* **EXERCISE INPUTS**:
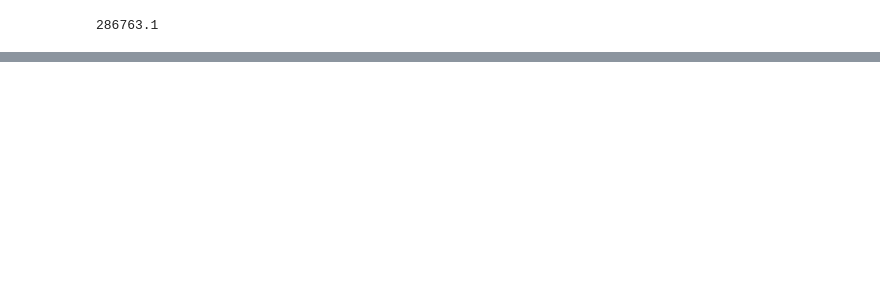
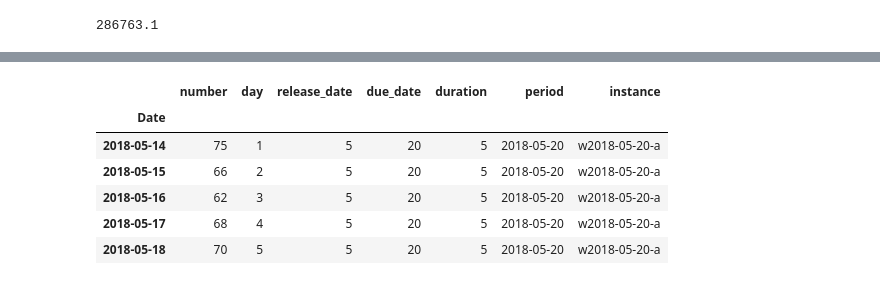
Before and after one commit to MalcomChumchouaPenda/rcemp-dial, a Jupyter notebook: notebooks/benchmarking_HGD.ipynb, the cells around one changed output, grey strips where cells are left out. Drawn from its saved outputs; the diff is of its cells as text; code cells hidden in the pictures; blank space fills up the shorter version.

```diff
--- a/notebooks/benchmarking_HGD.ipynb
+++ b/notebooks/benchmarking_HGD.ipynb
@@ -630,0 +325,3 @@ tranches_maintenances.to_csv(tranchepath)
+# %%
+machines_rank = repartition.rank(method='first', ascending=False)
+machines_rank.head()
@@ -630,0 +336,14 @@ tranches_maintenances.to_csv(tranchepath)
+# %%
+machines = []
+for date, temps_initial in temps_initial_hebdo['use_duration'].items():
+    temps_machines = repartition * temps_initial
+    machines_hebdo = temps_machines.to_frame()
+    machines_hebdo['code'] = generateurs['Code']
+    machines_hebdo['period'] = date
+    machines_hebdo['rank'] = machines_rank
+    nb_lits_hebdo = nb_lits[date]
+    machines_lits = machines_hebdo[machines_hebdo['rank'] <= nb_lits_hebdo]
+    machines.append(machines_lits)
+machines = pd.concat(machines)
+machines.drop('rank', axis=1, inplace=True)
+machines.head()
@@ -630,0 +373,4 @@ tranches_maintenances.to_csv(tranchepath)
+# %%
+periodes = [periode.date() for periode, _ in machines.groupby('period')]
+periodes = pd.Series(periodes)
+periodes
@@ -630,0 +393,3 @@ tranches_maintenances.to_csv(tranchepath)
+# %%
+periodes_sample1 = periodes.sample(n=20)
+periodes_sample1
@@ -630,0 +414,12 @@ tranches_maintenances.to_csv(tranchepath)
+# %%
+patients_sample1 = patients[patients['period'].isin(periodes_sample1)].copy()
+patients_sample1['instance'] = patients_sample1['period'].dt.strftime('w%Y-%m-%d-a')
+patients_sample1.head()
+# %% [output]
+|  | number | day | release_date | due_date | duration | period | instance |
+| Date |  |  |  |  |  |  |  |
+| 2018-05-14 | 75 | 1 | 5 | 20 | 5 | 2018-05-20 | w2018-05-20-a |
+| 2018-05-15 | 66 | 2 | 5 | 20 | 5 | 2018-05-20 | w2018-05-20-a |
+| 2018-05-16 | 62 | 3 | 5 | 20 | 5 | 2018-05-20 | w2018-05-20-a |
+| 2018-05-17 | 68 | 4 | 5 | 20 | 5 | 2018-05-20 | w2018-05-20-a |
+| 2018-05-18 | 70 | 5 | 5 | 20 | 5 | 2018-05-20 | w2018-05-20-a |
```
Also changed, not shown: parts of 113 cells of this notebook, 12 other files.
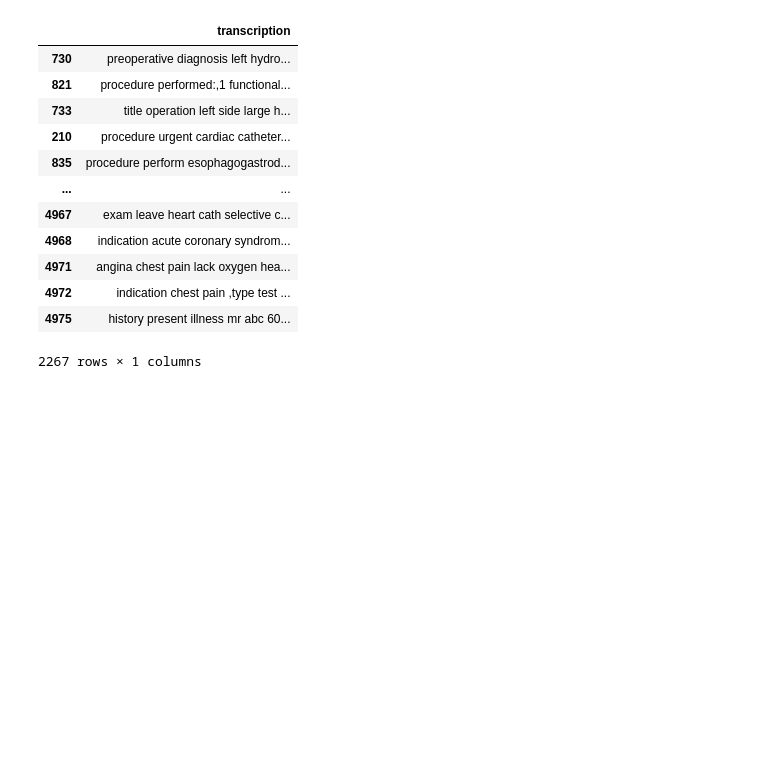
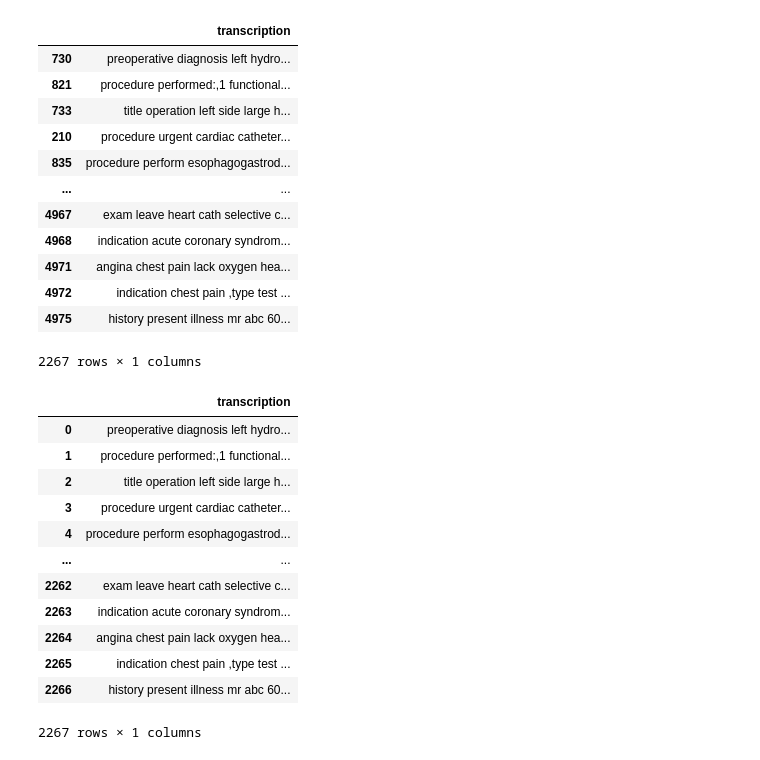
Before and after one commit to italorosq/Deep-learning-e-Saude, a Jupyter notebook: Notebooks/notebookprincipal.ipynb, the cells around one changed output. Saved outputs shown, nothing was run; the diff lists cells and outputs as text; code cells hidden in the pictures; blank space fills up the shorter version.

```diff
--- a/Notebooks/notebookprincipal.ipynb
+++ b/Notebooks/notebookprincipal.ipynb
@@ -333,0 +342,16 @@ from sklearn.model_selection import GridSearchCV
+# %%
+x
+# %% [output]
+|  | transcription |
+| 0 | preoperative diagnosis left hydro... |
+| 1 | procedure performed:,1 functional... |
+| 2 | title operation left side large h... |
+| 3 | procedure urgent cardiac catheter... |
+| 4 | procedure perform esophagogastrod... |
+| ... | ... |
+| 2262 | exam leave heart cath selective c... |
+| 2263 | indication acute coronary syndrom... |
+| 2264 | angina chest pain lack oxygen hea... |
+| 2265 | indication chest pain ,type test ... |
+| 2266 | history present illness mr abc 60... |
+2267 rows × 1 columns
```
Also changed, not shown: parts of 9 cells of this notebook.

* **ACTION ITEM**:
Please repeat the entries above exactly, leaving out any pictures.

* **SOLUTION TO THIS EXERCISE**:
Before and after one commit to MalcomChumchouaPenda/rcemp-dial, a Jupyter notebook: notebooks/benchmarking_HGD.ipynb, the cells around one changed output, grey strips where cells are left out. Drawn from its saved outputs; the diff is of its cells as text; code cells hidden in the pictures; blank space fills up the shorter version.

```diff
--- a/notebooks/benchmarking_HGD.ipynb
+++ b/notebooks/benchmarking_HGD.ipynb
@@ -630,0 +325,3 @@ tranches_maintenances.to_csv(tranchepath)
+# %%
+machines_rank = repartition.rank(method='first', ascending=False)
+machines_rank.head()
@@ -630,0 +336,14 @@ tranches_maintenances.to_csv(tranchepath)
+# %%
+machines = []
+for date, temps_initial in temps_initial_hebdo['use_duration'].items():
+    temps_machines = repartition * temps_initial
+    machines_hebdo = temps_machines.to_frame()
+    machines_hebdo['code'] = generateurs['Code']
+    machines_hebdo['period'] = date
+    machines_hebdo['rank'] = machines_rank
+    nb_lits_hebdo = nb_lits[date]
+    machines_lits = machines_hebdo[machines_hebdo['rank'] <= nb_lits_hebdo]
+    machines.append(machines_lits)
+machines = pd.concat(machines)
+machines.drop('rank', axis=1, inplace=True)
+machines.head()
@@ -630,0 +373,4 @@ tranches_maintenances.to_csv(tranchepath)
+# %%
+periodes = [periode.date() for periode, _ in machines.groupby('period')]
+periodes = pd.Series(periodes)
+periodes
@@ -630,0 +393,3 @@ tranches_maintenances.to_csv(tranchepath)
+# %%
+periodes_sample1 = periodes.sample(n=20)
+periodes_sample1
@@ -630,0 +414,12 @@ tranches_maintenances.to_csv(tranchepath)
+# %%
+patients_sample1 = patients[patients['period'].isin(periodes_sample1)].copy()
+patients_sample1['instance'] = patients_sample1['period'].dt.strftime('w%Y-%m-%d-a')
+patients_sample1.head()
+# %% [output]
+|  | number | day | release_date | due_date | duration | period | instance |
+| Date |  |  |  |  |  |  |  |
+| 2018-05-14 | 75 | 1 | 5 | 20 | 5 | 2018-05-20 | w2018-05-20-a |
+| 2018-05-15 | 66 | 2 | 5 | 20 | 5 | 2018-05-20 | w2018-05-20-a |
+| 2018-05-16 | 62 | 3 | 5 | 20 | 5 | 2018-05-20 | w2018-05-20-a |
+| 2018-05-17 | 68 | 4 | 5 | 20 | 5 | 2018-05-20 | w2018-05-20-a |
+| 2018-05-18 | 70 | 5 | 5 | 20 | 5 | 2018-05-20 | w2018-05-20-a |
```
Also changed, not shown: parts of 113 cells of this notebook, 12 other files.
Before and after one commit to italorosq/Deep-learning-e-Saude, a Jupyter notebook: Notebooks/notebookprincipal.ipynb, the cells around one changed output. Saved outputs shown, nothing was run; the diff lists cells and outputs as text; code cells hidden in the pictures; blank space fills up the shorter version.

```diff
--- a/Notebooks/notebookprincipal.ipynb
+++ b/Notebooks/notebookprincipal.ipynb
@@ -333,0 +342,16 @@ from sklearn.model_selection import GridSearchCV
+# %%
+x
+# %% [output]
+|  | transcription |
+| 0 | preoperative diagnosis left hydro... |
+| 1 | procedure performed:,1 functional... |
+| 2 | title operation left side large h... |
+| 3 | procedure urgent cardiac catheter... |
+| 4 | procedure perform esophagogastrod... |
+| ... | ... |
+| 2262 | exam leave heart cath selective c... |
+| 2263 | indication acute coronary syndrom... |
+| 2264 | angina chest pain lack oxygen hea... |
+| 2265 | indication chest pain ,type test ... |
+| 2266 | history present illness mr abc 60... |
+2267 rows × 1 columns
```
Also changed, not shown: parts of 9 cells of this notebook.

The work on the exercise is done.